The federal government has made huge progress in lowering regulatory barriers in order to accelerate access to health care during the coronavirus crisis, including allowing patients to talk with their doctors by telemedicine visits. But one group of particularly vulnerable patients has been left out: Medicare beneficiaries needing access to infused or injected drugs that generally must be administered by clinicians in doctors’ offices or hospitals.
These drugs, which treat everything from cancer to lupus to osteoporosis and multiple sclerosis, can’t be self-administered at home. As a result, countless patients are blocked from access either because their doctor’s office is closed or is limiting services or because many hospitals have shut down access to treatments not related to COVID-19. Even when medical facilities are open, patients can be fearful about going in for treatment and risking exposure.
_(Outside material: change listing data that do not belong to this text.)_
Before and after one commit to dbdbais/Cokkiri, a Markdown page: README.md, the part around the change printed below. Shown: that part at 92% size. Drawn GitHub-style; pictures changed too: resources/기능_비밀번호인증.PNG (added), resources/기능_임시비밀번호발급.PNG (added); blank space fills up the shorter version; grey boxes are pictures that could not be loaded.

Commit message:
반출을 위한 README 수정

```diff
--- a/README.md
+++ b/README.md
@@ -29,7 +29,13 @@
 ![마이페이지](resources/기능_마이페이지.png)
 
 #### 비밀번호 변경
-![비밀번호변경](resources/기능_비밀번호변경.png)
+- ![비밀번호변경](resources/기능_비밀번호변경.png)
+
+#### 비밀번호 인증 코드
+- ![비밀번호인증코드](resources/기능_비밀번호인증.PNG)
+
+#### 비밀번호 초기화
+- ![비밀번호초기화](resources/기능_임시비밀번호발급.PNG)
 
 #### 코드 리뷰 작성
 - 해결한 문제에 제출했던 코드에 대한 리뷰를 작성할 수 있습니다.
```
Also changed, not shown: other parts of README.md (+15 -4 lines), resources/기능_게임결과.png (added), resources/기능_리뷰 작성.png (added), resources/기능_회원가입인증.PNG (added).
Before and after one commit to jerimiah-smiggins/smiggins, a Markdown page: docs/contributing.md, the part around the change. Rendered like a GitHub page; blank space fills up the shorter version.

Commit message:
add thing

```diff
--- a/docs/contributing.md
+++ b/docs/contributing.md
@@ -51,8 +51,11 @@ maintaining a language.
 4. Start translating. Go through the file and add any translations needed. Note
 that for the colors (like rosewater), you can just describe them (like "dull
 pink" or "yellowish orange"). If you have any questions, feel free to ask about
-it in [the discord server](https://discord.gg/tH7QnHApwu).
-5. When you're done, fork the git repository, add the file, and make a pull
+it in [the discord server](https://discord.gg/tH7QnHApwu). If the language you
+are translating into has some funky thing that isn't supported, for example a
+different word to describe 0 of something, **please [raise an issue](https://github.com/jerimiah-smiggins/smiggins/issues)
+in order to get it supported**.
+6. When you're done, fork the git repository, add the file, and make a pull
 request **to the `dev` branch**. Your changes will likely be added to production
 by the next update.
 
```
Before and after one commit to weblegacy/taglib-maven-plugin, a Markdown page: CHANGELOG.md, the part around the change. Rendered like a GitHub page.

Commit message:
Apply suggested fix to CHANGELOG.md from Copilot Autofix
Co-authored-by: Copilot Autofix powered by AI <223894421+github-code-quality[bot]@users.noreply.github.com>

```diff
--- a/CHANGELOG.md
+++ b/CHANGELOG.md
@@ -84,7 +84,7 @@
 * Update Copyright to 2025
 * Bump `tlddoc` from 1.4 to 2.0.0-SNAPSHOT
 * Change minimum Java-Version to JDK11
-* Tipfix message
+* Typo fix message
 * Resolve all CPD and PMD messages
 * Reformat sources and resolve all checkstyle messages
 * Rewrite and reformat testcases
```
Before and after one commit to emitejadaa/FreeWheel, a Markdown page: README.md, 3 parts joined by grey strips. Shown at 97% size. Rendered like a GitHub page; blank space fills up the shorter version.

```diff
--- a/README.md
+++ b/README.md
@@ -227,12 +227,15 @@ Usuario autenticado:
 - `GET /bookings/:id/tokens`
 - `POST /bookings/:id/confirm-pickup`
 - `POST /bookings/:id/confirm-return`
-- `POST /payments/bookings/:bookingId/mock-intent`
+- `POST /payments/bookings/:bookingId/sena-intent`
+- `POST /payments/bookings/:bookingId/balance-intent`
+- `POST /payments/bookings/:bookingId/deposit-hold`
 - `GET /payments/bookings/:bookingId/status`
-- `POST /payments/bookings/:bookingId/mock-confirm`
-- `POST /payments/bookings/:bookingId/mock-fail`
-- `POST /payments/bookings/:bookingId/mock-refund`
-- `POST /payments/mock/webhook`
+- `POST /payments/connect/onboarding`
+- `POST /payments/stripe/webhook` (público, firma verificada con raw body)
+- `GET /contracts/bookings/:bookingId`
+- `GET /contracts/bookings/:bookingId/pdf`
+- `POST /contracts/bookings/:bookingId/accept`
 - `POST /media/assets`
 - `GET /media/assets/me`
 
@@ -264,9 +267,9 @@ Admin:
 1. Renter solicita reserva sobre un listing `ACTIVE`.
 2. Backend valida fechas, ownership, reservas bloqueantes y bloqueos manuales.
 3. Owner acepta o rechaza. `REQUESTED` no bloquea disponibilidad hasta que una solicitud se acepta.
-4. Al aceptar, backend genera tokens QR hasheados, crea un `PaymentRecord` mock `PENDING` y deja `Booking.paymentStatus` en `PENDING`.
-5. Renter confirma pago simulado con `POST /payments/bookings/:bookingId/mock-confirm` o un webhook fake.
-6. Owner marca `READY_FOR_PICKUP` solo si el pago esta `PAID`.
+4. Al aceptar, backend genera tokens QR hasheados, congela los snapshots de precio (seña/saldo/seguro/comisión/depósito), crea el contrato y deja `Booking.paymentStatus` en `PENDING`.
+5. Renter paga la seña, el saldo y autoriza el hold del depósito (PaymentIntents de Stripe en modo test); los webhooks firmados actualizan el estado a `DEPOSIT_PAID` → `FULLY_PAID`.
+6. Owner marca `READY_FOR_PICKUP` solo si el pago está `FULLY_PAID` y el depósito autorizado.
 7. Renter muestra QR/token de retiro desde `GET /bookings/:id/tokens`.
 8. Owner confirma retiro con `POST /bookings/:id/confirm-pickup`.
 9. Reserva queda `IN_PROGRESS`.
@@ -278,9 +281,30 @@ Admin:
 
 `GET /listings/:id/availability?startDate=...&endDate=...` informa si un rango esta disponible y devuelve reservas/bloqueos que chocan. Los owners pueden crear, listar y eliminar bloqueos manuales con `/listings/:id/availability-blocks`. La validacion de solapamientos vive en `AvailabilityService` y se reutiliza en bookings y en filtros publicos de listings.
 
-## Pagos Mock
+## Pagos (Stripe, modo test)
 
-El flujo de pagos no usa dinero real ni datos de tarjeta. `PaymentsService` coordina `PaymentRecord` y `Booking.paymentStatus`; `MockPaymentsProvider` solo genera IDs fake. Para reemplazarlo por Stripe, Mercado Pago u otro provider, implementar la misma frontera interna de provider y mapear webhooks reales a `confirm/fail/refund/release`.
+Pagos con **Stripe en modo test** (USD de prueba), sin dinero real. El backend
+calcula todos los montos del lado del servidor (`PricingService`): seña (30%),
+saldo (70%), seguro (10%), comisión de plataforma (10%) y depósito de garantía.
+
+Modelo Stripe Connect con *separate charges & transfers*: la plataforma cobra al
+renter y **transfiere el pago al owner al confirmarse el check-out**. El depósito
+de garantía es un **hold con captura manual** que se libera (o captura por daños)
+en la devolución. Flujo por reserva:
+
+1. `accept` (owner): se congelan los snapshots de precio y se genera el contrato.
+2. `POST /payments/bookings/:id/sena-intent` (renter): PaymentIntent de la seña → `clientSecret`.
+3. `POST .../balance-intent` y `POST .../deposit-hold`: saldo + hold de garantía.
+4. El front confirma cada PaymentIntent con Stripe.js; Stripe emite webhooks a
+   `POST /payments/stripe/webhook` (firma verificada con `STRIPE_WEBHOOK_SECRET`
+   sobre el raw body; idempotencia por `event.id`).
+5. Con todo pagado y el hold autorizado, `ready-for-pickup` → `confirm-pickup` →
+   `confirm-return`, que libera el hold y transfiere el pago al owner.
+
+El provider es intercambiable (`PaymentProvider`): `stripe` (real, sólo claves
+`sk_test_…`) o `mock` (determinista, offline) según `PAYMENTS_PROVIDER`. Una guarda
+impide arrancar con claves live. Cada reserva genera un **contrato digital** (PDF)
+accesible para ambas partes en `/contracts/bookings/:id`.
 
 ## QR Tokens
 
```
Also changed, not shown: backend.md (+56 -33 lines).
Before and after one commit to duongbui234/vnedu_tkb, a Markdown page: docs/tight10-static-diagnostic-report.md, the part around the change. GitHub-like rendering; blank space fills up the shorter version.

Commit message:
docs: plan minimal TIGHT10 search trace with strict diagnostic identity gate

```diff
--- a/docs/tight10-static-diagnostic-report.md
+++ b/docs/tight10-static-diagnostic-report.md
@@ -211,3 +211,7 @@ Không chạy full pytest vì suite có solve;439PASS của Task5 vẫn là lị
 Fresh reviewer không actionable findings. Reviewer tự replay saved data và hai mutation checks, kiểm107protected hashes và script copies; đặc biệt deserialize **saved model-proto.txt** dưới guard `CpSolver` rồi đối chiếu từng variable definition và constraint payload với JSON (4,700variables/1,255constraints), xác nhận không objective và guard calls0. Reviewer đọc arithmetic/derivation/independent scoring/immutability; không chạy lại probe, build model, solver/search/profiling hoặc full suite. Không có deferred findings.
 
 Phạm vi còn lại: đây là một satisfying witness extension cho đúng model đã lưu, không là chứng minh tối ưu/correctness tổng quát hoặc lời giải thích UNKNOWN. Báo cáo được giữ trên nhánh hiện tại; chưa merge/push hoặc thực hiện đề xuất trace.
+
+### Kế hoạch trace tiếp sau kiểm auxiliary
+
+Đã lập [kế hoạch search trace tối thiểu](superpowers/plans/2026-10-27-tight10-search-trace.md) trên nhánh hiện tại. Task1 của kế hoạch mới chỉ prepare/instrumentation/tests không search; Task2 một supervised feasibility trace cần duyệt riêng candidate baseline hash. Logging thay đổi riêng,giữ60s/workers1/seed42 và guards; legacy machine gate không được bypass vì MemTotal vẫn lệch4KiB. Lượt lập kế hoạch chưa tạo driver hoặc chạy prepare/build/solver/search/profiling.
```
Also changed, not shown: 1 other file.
In recent a COVID-19 regulation, the Centers for Medicare and Medicaid Services took an important first step in allowing physicians to send a nurse to a patient’s home to administer treatments and supervise the visit via telehealth, but many practices don’t have the personnel or portable equipment to do that.
Home health and home infusion service providers could temporarily fill this immediate need during the pandemic by buying and billing for the injection or infusion drugs, but current Medicare rules preclude this except in very limited cases. Although CMS allows doctors to contract with home health and infusion providers and supervise them via telehealth, many independent practices do not have the bandwidth or financial wherewithal to set up and manage new contracts needed to implement these types of arrangements.
The patient groups that are most vulnerable to COVID-19 are the same groups that need these specialty drugs because they are older, on Medicare, and have other underlying health complications, including immune disorders. They are missing treatments and therefore are at risk for greater health complications.
Dr. Andrea Singer of MedStar Georgetown University Hospital in Washington D.C., told us she estimates that up to 75% of her patients needing their next dose of osteoporosis treatment will have trouble getting it, placing them at increased risk for bone fractures. Facilities like hers that are open are taking extraordinary precautions to keep patients safe, but patients are still reluctant to come in despite these added safety procedures.
Commercial and Medicare Advantage plans have greater flexibility than fee-for-service Medicare for home infusion and injection of drugs which may provide some patients with more options during the COVID-19 crisis.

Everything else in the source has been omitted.